Getting off the couch and into activities that get your body moving is linked to a decreased risk of obstructive sleep apnea (OSA), according to a wide-scale study that highlights the hazards of leading a sedentary life.
The study, published in the European Respiratory Journal, tracked around 130,000 men and women in the U.S. over a period of 10 to 18 years and found that more movement and less sedentary behaviour were associated with a lower likelihood of OSA. “In our study, higher levels of physical activity and fewer hours of TV watching and sitting either at work or away from home were associated with lower OSA incidence after accounting for potential confounders,” said Tianyi Huang, an associate epidemiologist at Brigham and Women’s Hospital, a teaching hospital affiliated with Harvard University. “Our results suggest that promoting an active lifestyle may have substantial benefits for both prevention and treatment of OSA.”
A 2014 study estimated that around 5.4 million Canadians have either been diagnosed with sleep apnea or are at high risk of the disorder.
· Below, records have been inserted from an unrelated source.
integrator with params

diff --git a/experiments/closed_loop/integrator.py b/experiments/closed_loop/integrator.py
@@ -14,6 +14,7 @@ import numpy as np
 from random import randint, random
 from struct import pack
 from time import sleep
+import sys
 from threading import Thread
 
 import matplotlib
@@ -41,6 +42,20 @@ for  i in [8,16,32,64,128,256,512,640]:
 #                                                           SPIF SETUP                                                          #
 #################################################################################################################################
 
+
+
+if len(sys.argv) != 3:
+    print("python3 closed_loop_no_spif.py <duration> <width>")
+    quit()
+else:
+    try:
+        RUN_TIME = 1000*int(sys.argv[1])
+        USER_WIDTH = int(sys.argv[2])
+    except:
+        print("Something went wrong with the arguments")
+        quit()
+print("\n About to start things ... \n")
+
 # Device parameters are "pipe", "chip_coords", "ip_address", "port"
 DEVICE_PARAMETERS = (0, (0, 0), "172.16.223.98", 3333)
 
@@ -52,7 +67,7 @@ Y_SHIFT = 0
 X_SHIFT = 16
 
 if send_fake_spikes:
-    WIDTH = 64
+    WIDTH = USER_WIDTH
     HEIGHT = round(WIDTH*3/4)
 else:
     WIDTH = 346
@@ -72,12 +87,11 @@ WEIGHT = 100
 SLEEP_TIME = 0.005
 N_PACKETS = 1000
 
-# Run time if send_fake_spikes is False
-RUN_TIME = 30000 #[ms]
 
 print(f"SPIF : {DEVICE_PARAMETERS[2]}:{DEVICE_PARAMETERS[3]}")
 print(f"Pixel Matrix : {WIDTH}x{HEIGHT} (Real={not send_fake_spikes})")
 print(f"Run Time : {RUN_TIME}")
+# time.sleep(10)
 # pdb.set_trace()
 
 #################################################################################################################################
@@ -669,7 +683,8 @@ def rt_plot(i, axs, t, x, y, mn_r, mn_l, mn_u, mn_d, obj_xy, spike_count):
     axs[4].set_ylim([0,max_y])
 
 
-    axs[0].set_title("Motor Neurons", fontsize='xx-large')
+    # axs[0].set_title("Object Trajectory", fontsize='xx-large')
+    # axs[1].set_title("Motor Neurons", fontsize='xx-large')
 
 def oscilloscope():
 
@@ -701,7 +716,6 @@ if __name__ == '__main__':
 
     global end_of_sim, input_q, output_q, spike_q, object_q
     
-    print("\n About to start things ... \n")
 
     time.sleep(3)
OSA, the most common type of sleep apnea, occurs when the upper airways become blocked, often because the soft tissue at the back of the throat collapses and obstructs the flow of oxygen to the lungs. This passage can also become comprised in people with large tongues, relaxed throat muscles or narrow airways.
Family members are usually aware of the issue before those with the actual disorder, largely because obstructed airways can result in loud snoring followed by choking or gasping for breath during sleep. Many of the symptoms of OSA are felt the next day, including a morning headache, fatigue, irritability or mood changes, poor concentration, memory loss or a lowered sex drive. Serious cases of OSA can increase the risk of heart issues, including heart failure.
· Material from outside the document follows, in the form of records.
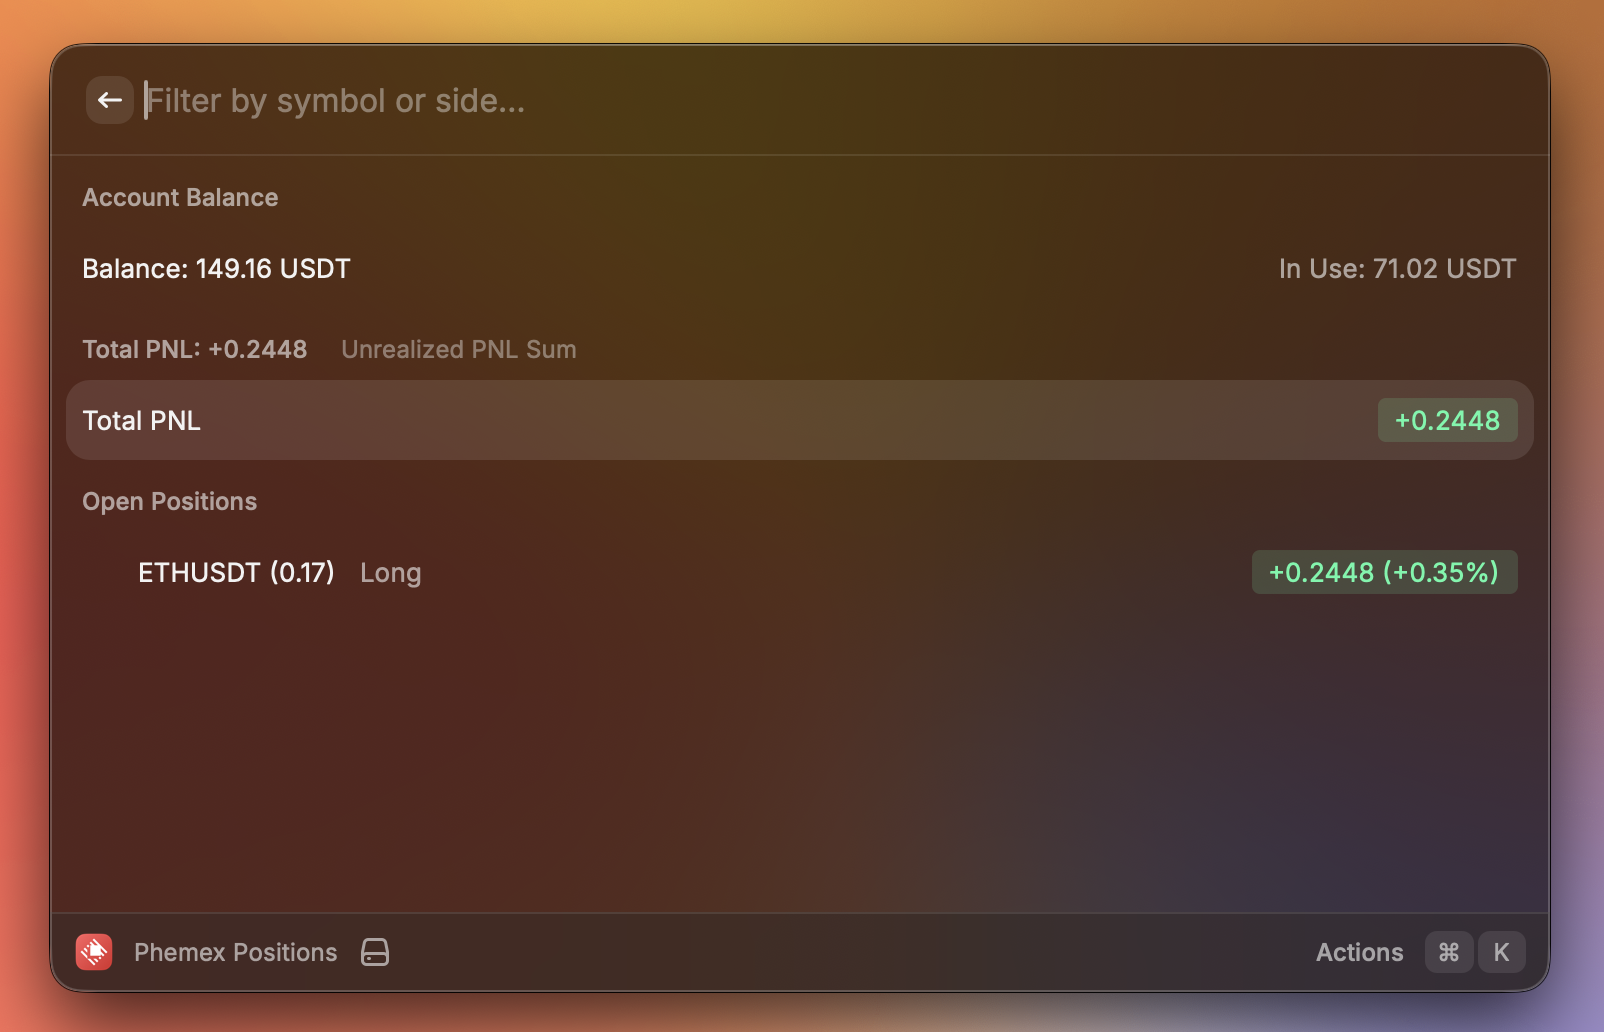
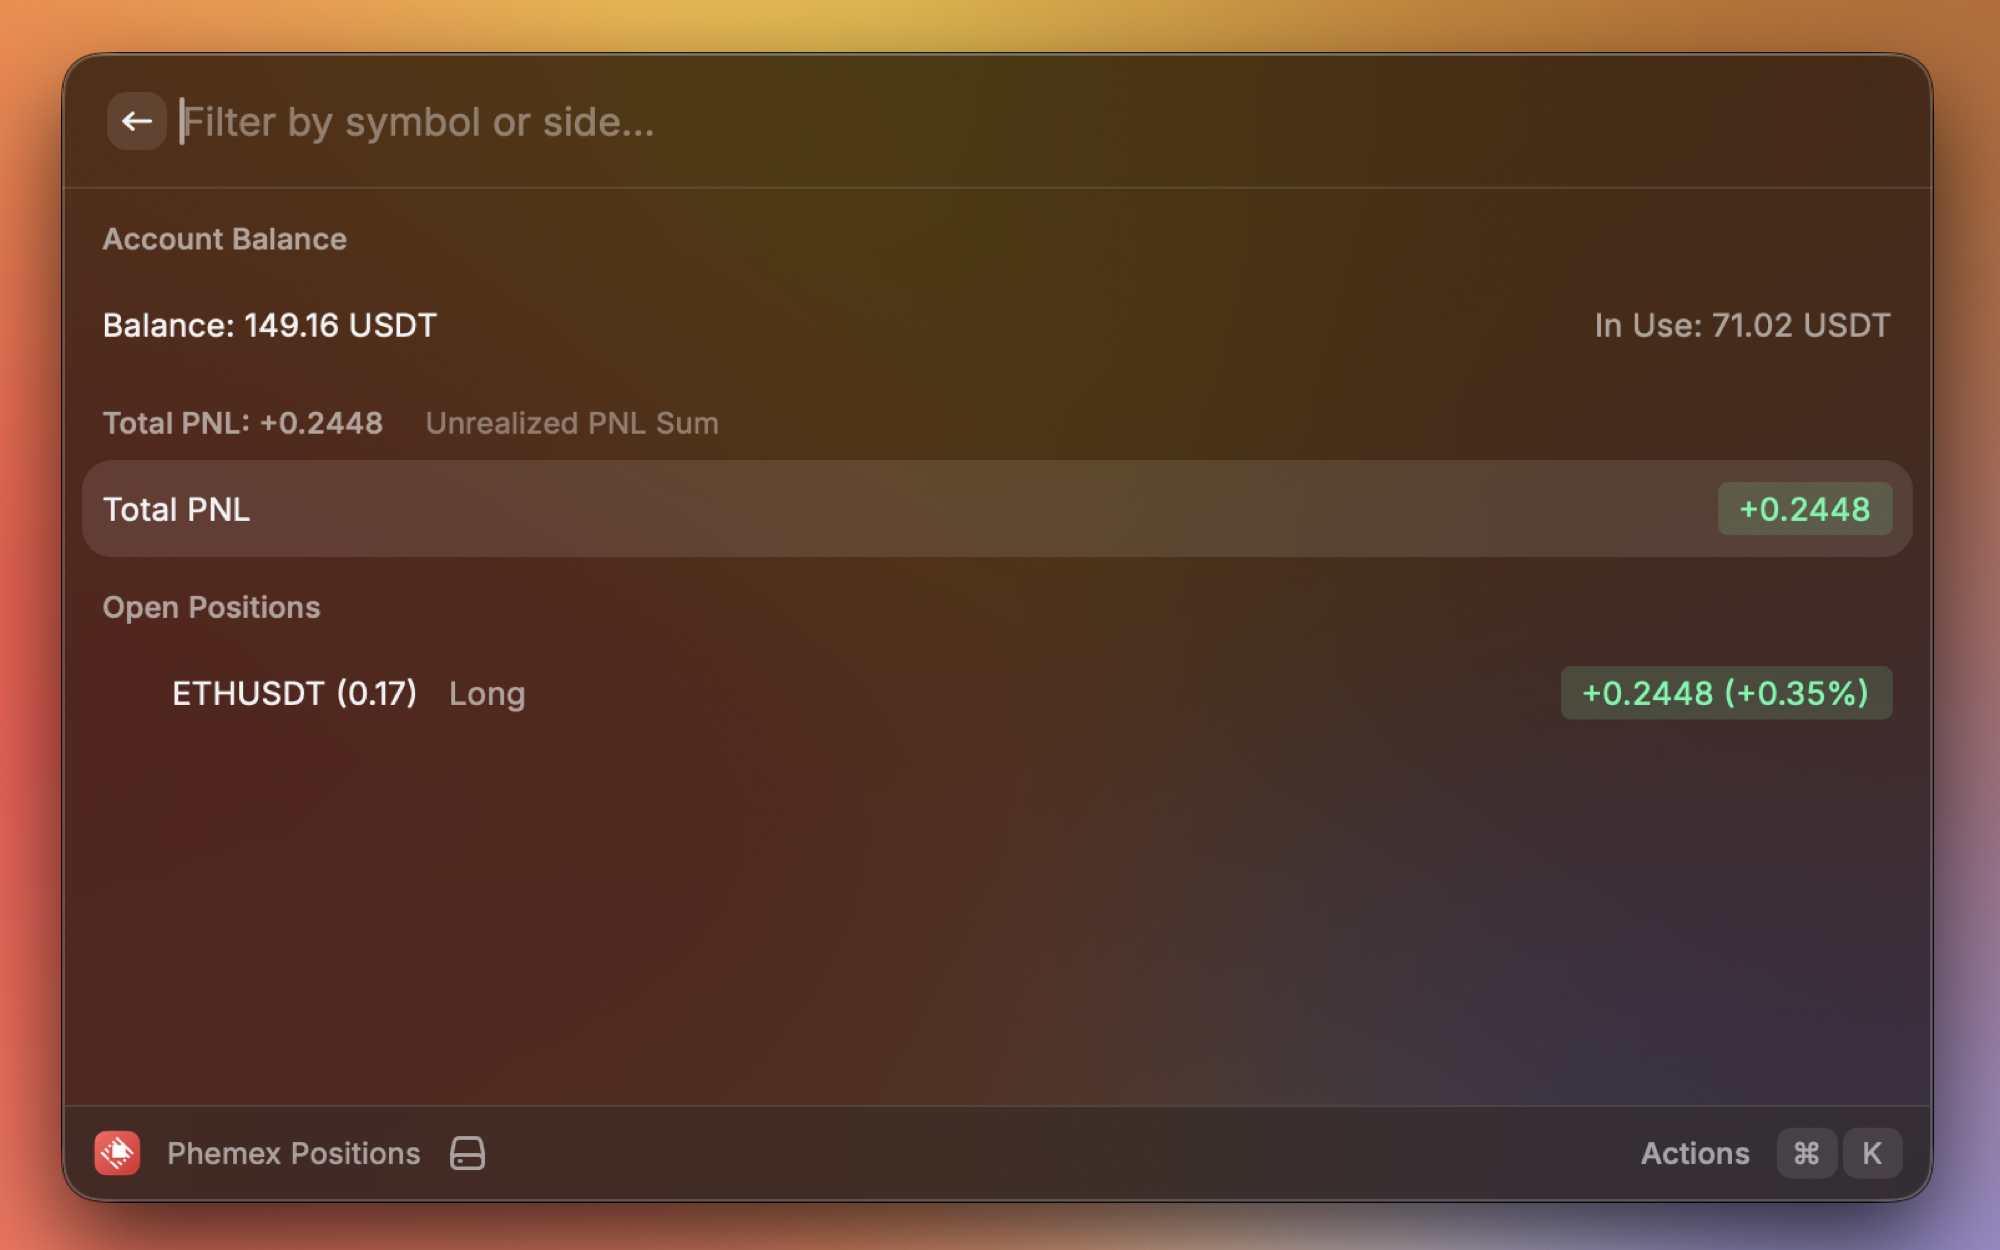
chore: prepare for Raycast Store publication
- Update package.json with proper description, categories, and platforms
- Fix CHANGELOG.md format with proper date
- Resize screenshots to 2000x1250 PNG format

Changed region(s): [[0.0623, 0.2481, 0.2182, 0.2791], [0.0935, 0.4031, 0.1247, 0.4341]]

diff --git a/CHANGELOG.md b/CHANGELOG.md
@@ -1,3 +1,8 @@
 # Phemex Futures Positions Changelog
 
-## [Initial Version] - {PR_MERGE_DATE}
+## [Initial Version] - 2025-03-05
+
+- View all open futures positions with real-time PNL
+- Account balance overview
+- Detailed position view with entry price, mark price, leverage
+- Quick access to Phemex trading interface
Researchers used statistical modelling to compare physical activity and sedentary hours to OSA diagnoses. Moderate and vigorous physical activity were looked at separately and both were found to be strongly tied a lower risk of OSA, with no real difference detected between the intensity of the activity. The correlation was strongest for women, adults over the age of 65 and those with a BMI greater or equal to 25 kg/m2.
“Most prior observational studies on the associations of physical activity and sedentary behaviour with OSA were cross-sectional, with incomplete exposure assessment and inadequate control for confounding,” Huang said. “This is the first prospective study that simultaneously evaluates physical activity and sedentary behaviour in relation to OSA risk.”
The study’s large sample size and analysis of different levels of activity lend credibility to its findings, researchers said, but the self-reported nature of sedentary and physical activity may not have been the most ideal method of data collection. Next steps will likely involve using home sleep apnea tests and non-invasive monitoring methods to confirm the findings, Huang said. The study also focused only on recreational physical activity and not similar behaviour in the work place. Sedentary behaviour was characterized as sitting while watching TV or sitting away from work or home, a definition that may need to be broadened.
Still, the associations were strong enough for researchers to encourage doctors to preach the importance of physical activity as a bulwark against OSA. “We found that physical activity and sedentary behaviour are independently associated with OSA risk,” Huang said. “That is, for people who spend long hours sitting every day, increasing physical activity in their leisure time can equally lower OSA risk. Similarly, for those who are not able to participate in a lot of physical activity due to physical restrictions, reducing sedentary hours by standing or doing some mild activities could also lower OSA risk.
“Those who can lower sedentary time and increase physical activity would have the lowest risk.”
Dave Yasvinski is a writer with Healthing.ca